Now I could take you down the by-ways of wedding customs in the Jewish world. I could have you delve into the use of wedding imagery and especially wedding feast imagery in Biblical literature. I could have you consider Christian mystical ideas of the marriage of Christ the groom to their bride the Church. I could certainly have you ponder the idea that spiritual capital is individual and not communal – I cannot share my spiritual peace with you for example; you must put the effort in and receive your own share. Or I could tell you that this is all about Matthew’s church being frustrated at the slowness of Jesus’s second coming and needing to persuade people to hang in and be ready.
However, I am not convinced that any of that will help us much with this parable. What might help us is to recognise that Jesus delivered his teaching always in a communal setting, and one where he would have expected heckling and objections and that those listening would have been up for a tussle about the meaning of whatever he presented. So that’s what we are doing today, we are wrestling with this story, and seeing if we can find any goodness in it. And I do want to think more about what those five ‘foolish’ virgins did next. To do that we have to stop treating the story as an allegory, capable of only one interpretation, and start treating it as a parable. Then we can untie the knot that says that the bridegroom is Christ, the wedding feast is heaven and only the wise and ready ones get in, so be wise and ready; and consider some other possibilities.

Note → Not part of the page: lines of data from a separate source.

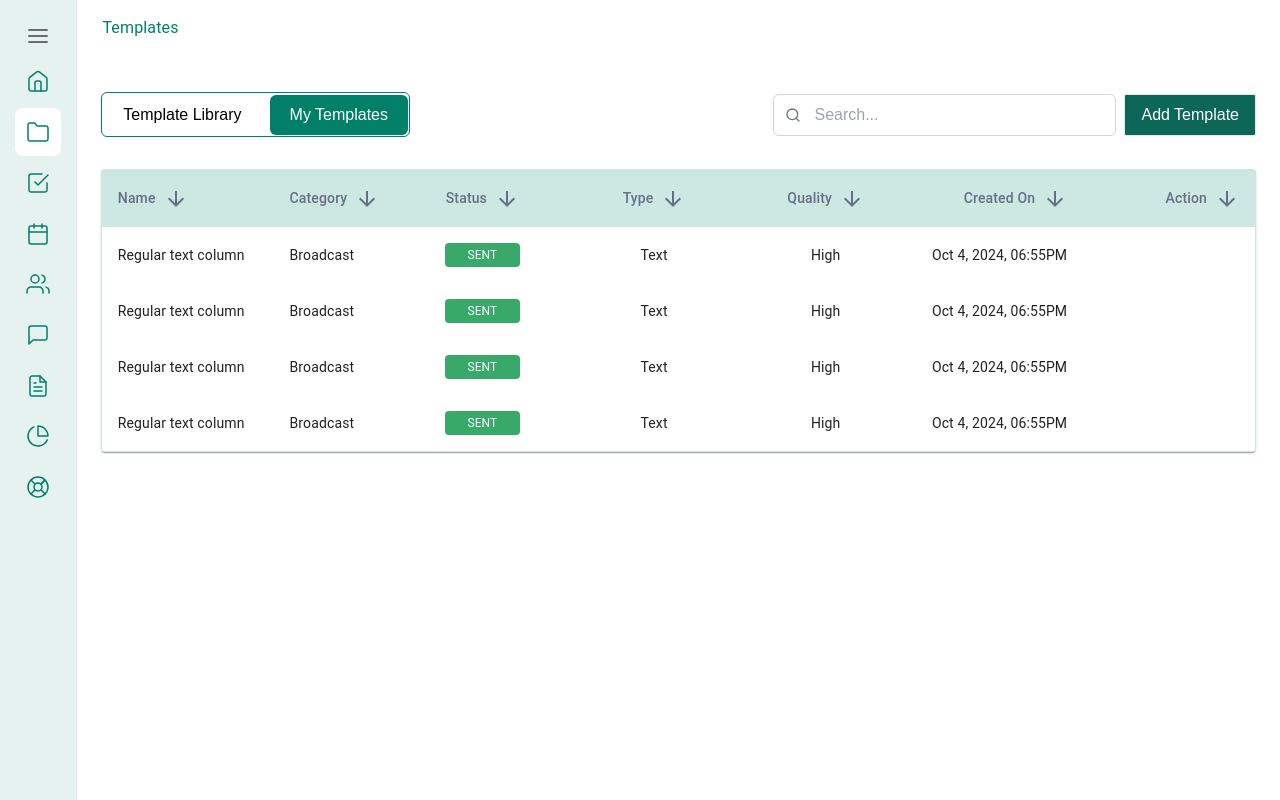
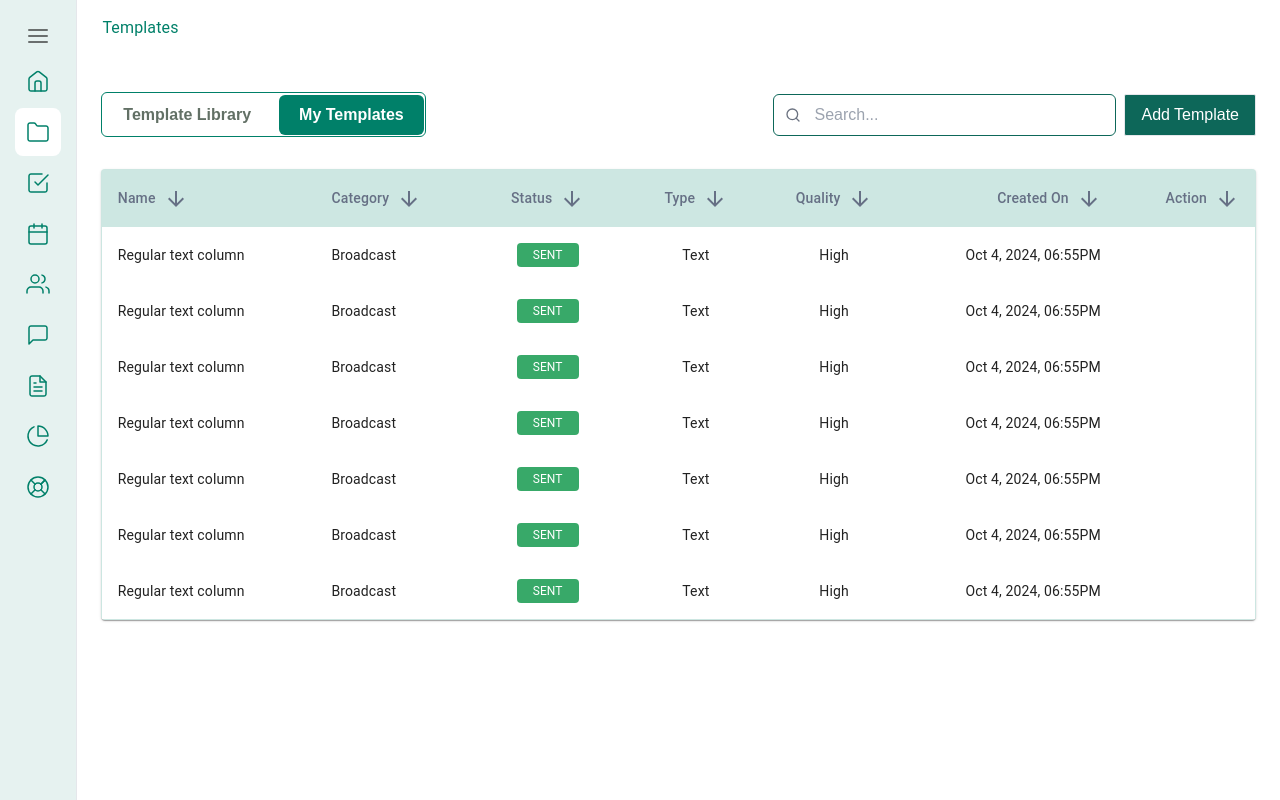
Before and after one commit to SarthakCentocode/marketing-tool, a Next.js app: page /templates in a window 1280 px wide. Both pictures are taken after a click on the button "My Templates". Built offline with nearby package versions, Linux system fonts and the light colour scheme.

Commit message:
update table

```diff
--- a/src/app/templates/page.tsx
+++ b/src/app/templates/page.tsx
@@ -20,8 +20,8 @@ export default function Templates() {
         <div className="my-8 flex justify-between items-center ">
           <div className=" bg-white  gap-2 flex justify-around items-center border-[1px] border-[#008069] p-[1.5px]  rounded-md">
             <button
-              className={`px-5   rounded-md py-2  text-[16px] text-[600]  ${
-                isTab === 0 && "bg-[#008069] text-white"
+              className={`px-5   rounded-md py-2  text-[16px] font-[600]  ${
+                isTab === 0 ? "bg-[#008069] text-white" : "text-[#627065]"
               }`}
               onClick={handleTemplates}
             >
@@ -29,8 +29,8 @@ export default function Templates() {
             </button>
 
             <button
-              className={`px-5   rounded-md py-2  text-[16px] text-[600]  ${
-                isTab === 1 && "bg-[#008069] text-white"
+              className={`px-5   rounded-md py-2  text-[16px] font-[600]  ${
+                isTab === 1 ? "bg-[#008069] text-white" : "text-[#627065]"
               }`}
               onClick={handleMyTemplates}
             >
@@ -45,7 +45,7 @@ export default function Templates() {
                   // value={searchQuery}
                   // onChange={handleSearchChange}
                   placeholder="Search..."
-                  className="w-[343px] pl-10 pr-4 py-2 border border-gray-300 rounded-md focus:outline-none focus:ring focus:border-green-500"
+                  className="w-[343px] border-[1.5px] border-[#0D6759] pl-10 pr-4 py-2  rounded-md  focus:border-[#0D6759]"
                 />
                 <FiSearch className="absolute top-1/2 left-3 transform -translate-y-1/2 text-gray-500" />
               </div>
--- a/src/components/templates/myTemplates.tsx
+++ b/src/components/templates/myTemplates.tsx
@@ -35,21 +35,21 @@ const columns: readonly Column[] = [
   {
     id: "status",
     label: "Status",
-    minWidth: 170,
+    minWidth: 110,
     align: "center",
     format: (value: number) => value.toLocaleString("en-US"),
   },
   {
     id: "type",
     label: "Type",
-    minWidth: 170,
+    minWidth: 110,
     align: "center",
     format: (value: number) => value.toLocaleString("en-US"),
   },
   {
     id: "quality",
     label: "Quality",
-    minWidth: 170,
+    minWidth: 110,
     align: "center",
     format: (value: number) => value.toFixed(2),
   },
@@ -63,7 +63,7 @@ const columns: readonly Column[] = [
   {
     id: "action",
     label: "Action",
-    minWidth: 170,
+    minWidth: 110,
     align: "right",
     format: (value: number) => value.toFixed(2),
   },
@@ -128,7 +128,37 @@ const rows = [
     "Oct 4, 2024, 06:55PM",
     ""
   ),
+  createData(
+    "Regular text column",
+    "Broadcast",
+    "SENT",
+    "Text",
+    "High",
+    "Oct 4, 2024, 06:55PM",
+    ""
+  ),
+  createData(
+    "Regular text column",
+    "Broadcast",
+    "SENT",
+    "Text",
+    "High",
+    "Oct 4, 2024, 06:55PM",
+    ""
+  ),
+  createData(
+    "Regular text column",
+    "Broadcast",
+    "SENT",
+    "Text",
+    "High",
+    "Oct 4, 2024, 06:55PM",
+    ""
+  ),
 ];
+
+
+
 
 export default function StickyHeadTable() {
   const [page, setPage] = React.useState(0);
--- a/src/components/templates/templateLib.tsx
+++ b/src/components/templates/templateLib.tsx
@@ -29,7 +29,7 @@ export default function TemplatesLib() {
             {Array(8)
               .fill(0)
               .map((_, index) => (
-                <div
+                <button
                   key={index}
                   className={`mb-4 py-2 px-3 flex justify-between items-center w-full ${
                     index === 0 ? "bg-[#F8FDFC]" : ""
@@ -39,7 +39,7 @@ export default function TemplatesLib() {
                   <h4 className="bg-[#008069] text-[15px] rounded-2xl font-bold px-3 text-white">
                     12
                   </h4>
-                </div>
+                </button>
               ))}
             <h4 className="text-[15px] text-[#888282]">More</h4>
           </div>
```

What if in fact these rather pharisaic and judgmental ‘wise’ ones are to be left – like the scribes and Pharisees – to enjoy their feast behind the safely locked door of the law, and their more playful counterparts be freed for something new? For the word foolish is capable of a different interpretation – indeed it relates to our English word ‘silly’, which has its origins in the Old English ‘seilig’, meaning holy. To be foolish is not necessarily to be far from God. So maybe these foolish and playful ones might be closer to Jesus than their oh so prepared counterparts?
What do you think? I know that if I was in a small group locked out from a party and rejected by a host who hadn’t even bothered to turn up on time, when I was awake and had my light burning brightly for them, I don’t think I’d be worrying too much about what I was missing. I think I just might be turning to my companions and saying – ‘how about we go somewhere else? I know a really good little place up the street…..’ And from what we know of Jesus in other places, I don’t think He would be averse to a rather more unstructured party, with some less than respectable guests.
So I leave you with the thought that rather than having an anxiety attack about ever being ready enough for Jesus’s return, we might do better to engage in a little foolishness and therein catch some joy – the inalienable sign of the Spirit. Amen.
by Penny Jones, for Sunday 8 November 2020
image: Metropolitan Musuem of Art, via wikipedia commons